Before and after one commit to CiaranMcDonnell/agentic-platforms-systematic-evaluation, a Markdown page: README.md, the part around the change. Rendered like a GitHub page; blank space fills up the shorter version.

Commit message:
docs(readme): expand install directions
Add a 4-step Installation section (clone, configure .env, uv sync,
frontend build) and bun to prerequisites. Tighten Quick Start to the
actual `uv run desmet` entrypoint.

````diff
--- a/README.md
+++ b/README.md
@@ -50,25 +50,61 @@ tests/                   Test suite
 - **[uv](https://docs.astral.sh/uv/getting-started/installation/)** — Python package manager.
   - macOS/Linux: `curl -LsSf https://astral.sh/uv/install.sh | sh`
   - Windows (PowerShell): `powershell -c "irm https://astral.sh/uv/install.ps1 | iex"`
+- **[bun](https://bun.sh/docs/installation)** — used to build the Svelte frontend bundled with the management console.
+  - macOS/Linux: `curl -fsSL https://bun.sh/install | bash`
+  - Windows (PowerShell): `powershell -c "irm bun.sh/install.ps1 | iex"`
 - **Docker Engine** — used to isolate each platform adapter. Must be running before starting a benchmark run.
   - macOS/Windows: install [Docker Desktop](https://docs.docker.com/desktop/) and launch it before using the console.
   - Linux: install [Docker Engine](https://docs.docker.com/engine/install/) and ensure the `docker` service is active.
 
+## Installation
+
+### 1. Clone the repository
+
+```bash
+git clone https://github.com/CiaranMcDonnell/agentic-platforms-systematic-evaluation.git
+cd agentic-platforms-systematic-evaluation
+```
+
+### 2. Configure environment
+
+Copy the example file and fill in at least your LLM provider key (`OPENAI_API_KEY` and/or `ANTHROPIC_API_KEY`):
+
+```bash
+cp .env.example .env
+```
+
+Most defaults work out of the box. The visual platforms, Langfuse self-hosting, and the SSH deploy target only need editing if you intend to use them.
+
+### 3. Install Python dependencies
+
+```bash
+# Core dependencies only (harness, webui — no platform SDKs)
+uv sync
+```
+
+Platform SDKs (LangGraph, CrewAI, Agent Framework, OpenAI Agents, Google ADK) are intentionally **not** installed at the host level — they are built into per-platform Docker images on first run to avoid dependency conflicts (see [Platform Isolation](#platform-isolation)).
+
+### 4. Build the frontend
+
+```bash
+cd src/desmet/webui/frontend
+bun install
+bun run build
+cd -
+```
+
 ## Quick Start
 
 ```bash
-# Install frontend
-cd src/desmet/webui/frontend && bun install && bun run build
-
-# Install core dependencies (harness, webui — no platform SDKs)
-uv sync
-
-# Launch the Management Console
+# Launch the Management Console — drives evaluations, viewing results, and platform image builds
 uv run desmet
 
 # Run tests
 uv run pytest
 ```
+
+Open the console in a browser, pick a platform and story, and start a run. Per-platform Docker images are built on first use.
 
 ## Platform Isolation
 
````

--- --- ---

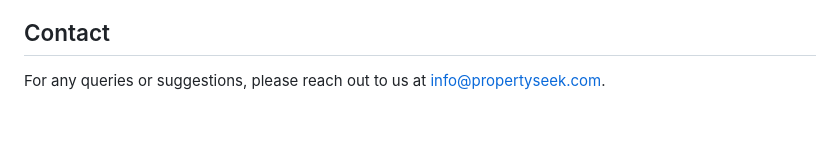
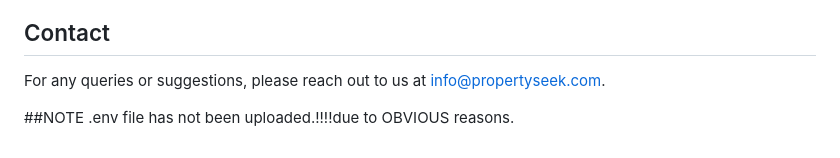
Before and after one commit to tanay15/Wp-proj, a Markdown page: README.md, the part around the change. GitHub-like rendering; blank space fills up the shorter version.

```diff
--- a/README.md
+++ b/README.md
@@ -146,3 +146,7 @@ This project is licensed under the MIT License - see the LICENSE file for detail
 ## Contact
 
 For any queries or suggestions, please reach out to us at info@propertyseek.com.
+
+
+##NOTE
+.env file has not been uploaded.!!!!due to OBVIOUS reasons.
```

--- --- ---

> EXERCISE GOAL
Copy each line from the data that features the string "platforms".

> ANSWER FOR THIS EXERCISE
Before and after one commit to CiaranMcDonnell/agentic-platforms-systematic-evaluation, a Markdown page: README.md, the part around the change. Rendered like a GitHub page; blank space fills up the shorter version.
+git clone https://github.com/CiaranMcDonnell/agentic-platforms-systematic-evaluation.git
+cd agentic-platforms-systematic-evaluation
+Most defaults work out of the box. The visual platforms, Langfuse self-hosting, and the SSH deploy target only need editing if you intend to use them.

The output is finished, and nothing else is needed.